# [WORK REQUIRED]
Look through the entries below and report every line that has "joined".
* * * *
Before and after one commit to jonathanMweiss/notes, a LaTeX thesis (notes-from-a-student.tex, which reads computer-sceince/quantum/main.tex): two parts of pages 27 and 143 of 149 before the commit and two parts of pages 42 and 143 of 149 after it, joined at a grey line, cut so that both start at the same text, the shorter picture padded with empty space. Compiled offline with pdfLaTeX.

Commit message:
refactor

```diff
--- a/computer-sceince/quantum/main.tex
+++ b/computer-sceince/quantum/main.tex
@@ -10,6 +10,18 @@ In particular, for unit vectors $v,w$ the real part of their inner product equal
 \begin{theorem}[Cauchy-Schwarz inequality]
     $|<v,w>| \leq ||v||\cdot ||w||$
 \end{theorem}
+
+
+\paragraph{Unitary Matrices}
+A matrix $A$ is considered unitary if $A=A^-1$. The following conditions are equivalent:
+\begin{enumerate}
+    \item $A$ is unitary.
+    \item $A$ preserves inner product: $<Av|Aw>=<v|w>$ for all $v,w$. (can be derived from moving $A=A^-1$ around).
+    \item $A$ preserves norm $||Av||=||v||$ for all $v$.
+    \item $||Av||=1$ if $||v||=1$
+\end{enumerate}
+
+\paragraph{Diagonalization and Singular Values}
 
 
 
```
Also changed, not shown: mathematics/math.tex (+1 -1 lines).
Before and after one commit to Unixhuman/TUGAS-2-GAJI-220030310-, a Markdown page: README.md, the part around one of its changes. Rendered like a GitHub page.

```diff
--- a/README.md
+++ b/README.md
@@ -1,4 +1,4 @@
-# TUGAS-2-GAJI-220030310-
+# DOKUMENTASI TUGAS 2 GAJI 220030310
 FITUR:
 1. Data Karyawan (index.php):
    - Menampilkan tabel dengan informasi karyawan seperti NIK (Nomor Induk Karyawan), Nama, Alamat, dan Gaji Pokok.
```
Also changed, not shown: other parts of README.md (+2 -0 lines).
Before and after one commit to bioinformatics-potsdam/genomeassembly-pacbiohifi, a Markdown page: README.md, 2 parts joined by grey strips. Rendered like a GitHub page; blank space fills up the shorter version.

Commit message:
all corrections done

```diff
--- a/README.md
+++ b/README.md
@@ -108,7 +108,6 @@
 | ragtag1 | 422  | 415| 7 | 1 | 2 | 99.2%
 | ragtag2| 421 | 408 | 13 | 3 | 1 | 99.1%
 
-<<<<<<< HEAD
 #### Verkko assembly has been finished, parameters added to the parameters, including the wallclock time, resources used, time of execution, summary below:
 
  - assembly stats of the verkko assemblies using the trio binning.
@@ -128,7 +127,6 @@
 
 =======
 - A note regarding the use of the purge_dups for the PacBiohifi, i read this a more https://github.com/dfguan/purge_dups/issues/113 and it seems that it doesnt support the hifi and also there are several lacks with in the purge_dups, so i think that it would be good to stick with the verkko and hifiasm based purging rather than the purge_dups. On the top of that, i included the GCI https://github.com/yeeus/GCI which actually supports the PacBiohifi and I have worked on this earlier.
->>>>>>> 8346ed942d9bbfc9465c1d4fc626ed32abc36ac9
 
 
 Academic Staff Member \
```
* * * *
# [SOLUTION BELOW]
Before and after one commit to jonathanMweiss/notes, a LaTeX thesis (notes-from-a-student.tex, which reads computer-sceince/quantum/main.tex): two parts of pages 27 and 143 of 149 before the commit and two parts of pages 42 and 143 of 149 after it, joined at a grey line, cut so that both start at the same text, the shorter picture padded with empty space. Compiled offline with pdfLaTeX.
Before and after one commit to bioinformatics-potsdam/genomeassembly-pacbiohifi, a Markdown page: README.md, 2 parts joined by grey strips. Rendered like a GitHub page; blank space fills up the shorter version.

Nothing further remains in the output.